# REQUIRED ACTION
Go through the records below and count every line containing "color". Reply with the count alone.

[SOURCE MATERIAL — start]

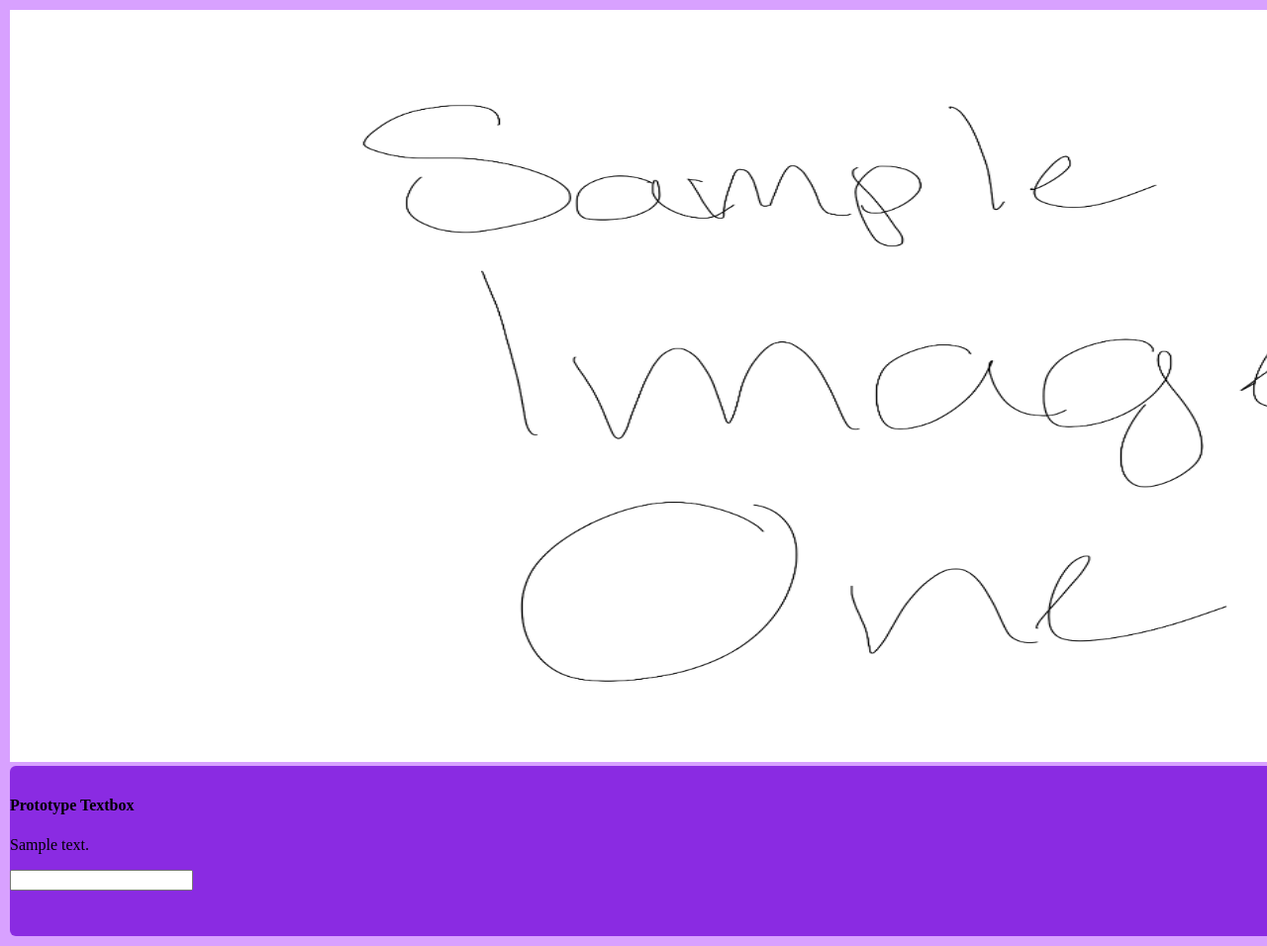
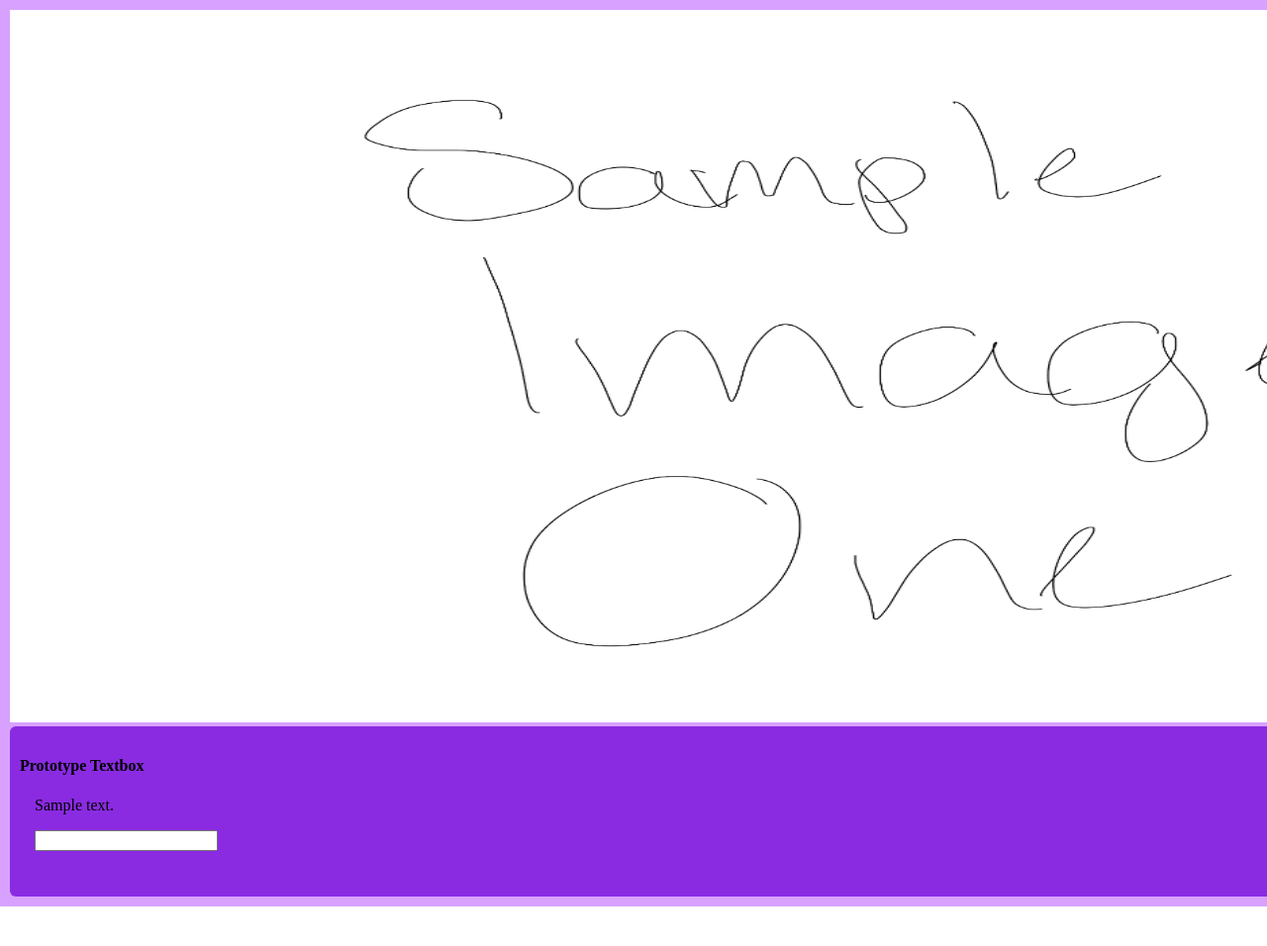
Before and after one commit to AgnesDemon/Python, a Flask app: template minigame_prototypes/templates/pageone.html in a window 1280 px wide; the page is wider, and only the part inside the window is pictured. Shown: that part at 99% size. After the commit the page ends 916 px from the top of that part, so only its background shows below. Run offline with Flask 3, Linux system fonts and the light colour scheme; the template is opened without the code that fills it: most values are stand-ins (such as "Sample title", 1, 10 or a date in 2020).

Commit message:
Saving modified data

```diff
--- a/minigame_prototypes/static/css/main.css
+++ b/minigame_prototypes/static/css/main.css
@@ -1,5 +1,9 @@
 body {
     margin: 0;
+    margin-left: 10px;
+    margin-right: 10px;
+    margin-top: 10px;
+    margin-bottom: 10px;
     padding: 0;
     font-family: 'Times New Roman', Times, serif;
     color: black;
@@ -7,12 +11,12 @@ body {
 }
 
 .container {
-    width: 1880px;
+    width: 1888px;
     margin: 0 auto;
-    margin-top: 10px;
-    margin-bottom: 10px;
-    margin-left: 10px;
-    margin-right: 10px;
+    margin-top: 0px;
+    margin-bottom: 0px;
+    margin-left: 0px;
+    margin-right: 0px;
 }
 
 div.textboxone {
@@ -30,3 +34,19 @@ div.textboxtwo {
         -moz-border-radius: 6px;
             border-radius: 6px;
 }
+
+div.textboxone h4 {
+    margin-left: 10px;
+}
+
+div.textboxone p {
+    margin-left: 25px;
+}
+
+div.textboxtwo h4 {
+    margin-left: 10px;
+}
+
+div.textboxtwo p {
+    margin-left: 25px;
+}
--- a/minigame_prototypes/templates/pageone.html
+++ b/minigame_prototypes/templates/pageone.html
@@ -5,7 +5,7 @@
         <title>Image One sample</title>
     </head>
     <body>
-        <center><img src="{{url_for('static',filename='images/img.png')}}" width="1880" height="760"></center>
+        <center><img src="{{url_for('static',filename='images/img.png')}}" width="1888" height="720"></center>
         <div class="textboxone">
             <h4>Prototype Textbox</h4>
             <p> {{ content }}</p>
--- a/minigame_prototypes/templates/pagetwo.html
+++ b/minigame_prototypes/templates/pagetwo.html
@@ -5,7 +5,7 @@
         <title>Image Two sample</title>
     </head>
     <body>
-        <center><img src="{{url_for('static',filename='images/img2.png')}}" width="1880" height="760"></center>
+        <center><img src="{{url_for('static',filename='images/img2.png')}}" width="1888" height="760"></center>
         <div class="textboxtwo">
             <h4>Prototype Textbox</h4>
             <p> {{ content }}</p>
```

[SOURCE MATERIAL — finish]
[SOURCE MATERIAL — start]

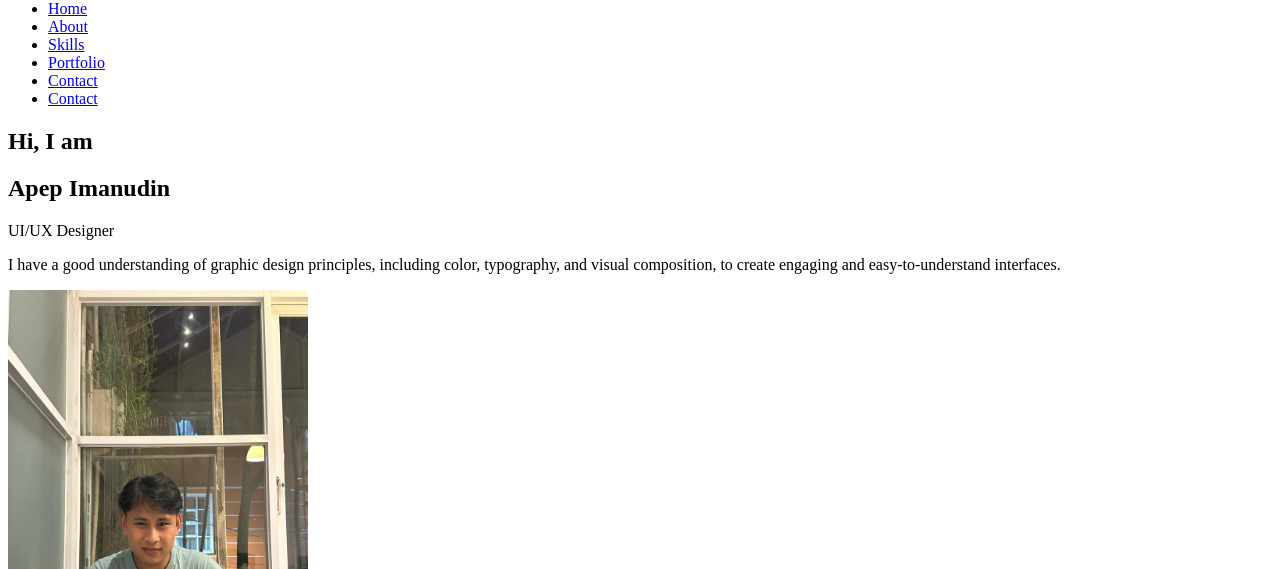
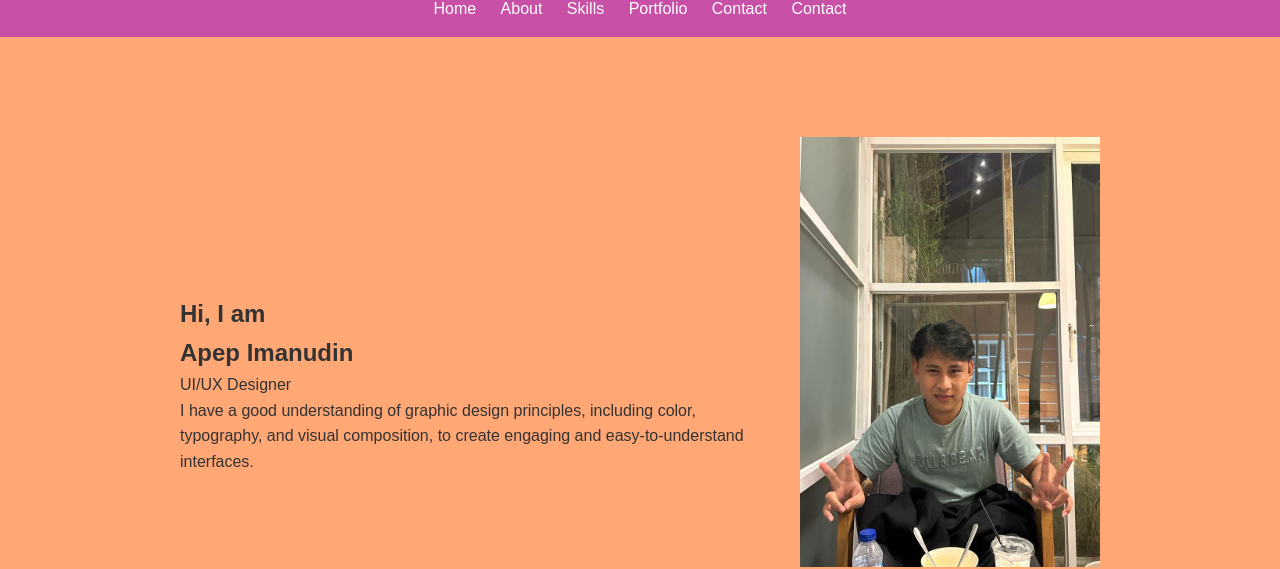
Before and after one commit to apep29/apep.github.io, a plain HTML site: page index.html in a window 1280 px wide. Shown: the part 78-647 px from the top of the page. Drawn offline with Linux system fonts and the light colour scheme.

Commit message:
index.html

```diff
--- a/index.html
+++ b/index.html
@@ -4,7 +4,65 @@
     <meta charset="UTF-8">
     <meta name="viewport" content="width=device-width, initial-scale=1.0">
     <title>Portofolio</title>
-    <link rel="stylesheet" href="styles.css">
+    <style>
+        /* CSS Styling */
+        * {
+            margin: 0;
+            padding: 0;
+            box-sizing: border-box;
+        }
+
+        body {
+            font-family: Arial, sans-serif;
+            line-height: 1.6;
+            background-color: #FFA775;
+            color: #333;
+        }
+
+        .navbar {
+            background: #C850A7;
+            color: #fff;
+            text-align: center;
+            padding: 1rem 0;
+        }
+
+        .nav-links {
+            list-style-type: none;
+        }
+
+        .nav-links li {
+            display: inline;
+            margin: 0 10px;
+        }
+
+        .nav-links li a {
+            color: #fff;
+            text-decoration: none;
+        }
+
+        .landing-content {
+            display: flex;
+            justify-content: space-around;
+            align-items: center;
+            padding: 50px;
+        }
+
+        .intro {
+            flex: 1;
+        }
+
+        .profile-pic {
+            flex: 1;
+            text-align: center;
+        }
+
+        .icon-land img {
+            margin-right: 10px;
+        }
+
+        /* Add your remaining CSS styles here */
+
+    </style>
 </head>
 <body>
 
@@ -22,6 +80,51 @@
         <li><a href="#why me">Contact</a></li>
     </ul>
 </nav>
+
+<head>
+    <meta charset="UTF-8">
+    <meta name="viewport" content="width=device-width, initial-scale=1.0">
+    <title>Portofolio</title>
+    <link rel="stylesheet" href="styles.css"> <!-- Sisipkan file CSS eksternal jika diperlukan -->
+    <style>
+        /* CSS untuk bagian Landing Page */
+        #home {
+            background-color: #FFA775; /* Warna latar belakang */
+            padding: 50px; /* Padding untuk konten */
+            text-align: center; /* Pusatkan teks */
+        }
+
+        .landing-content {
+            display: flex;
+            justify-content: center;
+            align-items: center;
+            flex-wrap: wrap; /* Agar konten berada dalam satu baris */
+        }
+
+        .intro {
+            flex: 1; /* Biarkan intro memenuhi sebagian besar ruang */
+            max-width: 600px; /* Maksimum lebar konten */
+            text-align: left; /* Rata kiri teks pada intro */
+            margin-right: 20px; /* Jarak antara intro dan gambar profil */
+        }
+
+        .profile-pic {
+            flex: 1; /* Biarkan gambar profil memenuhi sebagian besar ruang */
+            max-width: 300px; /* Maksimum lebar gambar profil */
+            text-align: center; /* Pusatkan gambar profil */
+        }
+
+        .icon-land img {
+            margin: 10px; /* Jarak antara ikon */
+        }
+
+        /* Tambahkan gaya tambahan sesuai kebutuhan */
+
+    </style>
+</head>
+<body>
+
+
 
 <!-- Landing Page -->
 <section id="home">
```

[SOURCE MATERIAL — finish]

# ANSWER TO THIS PROBLEM
6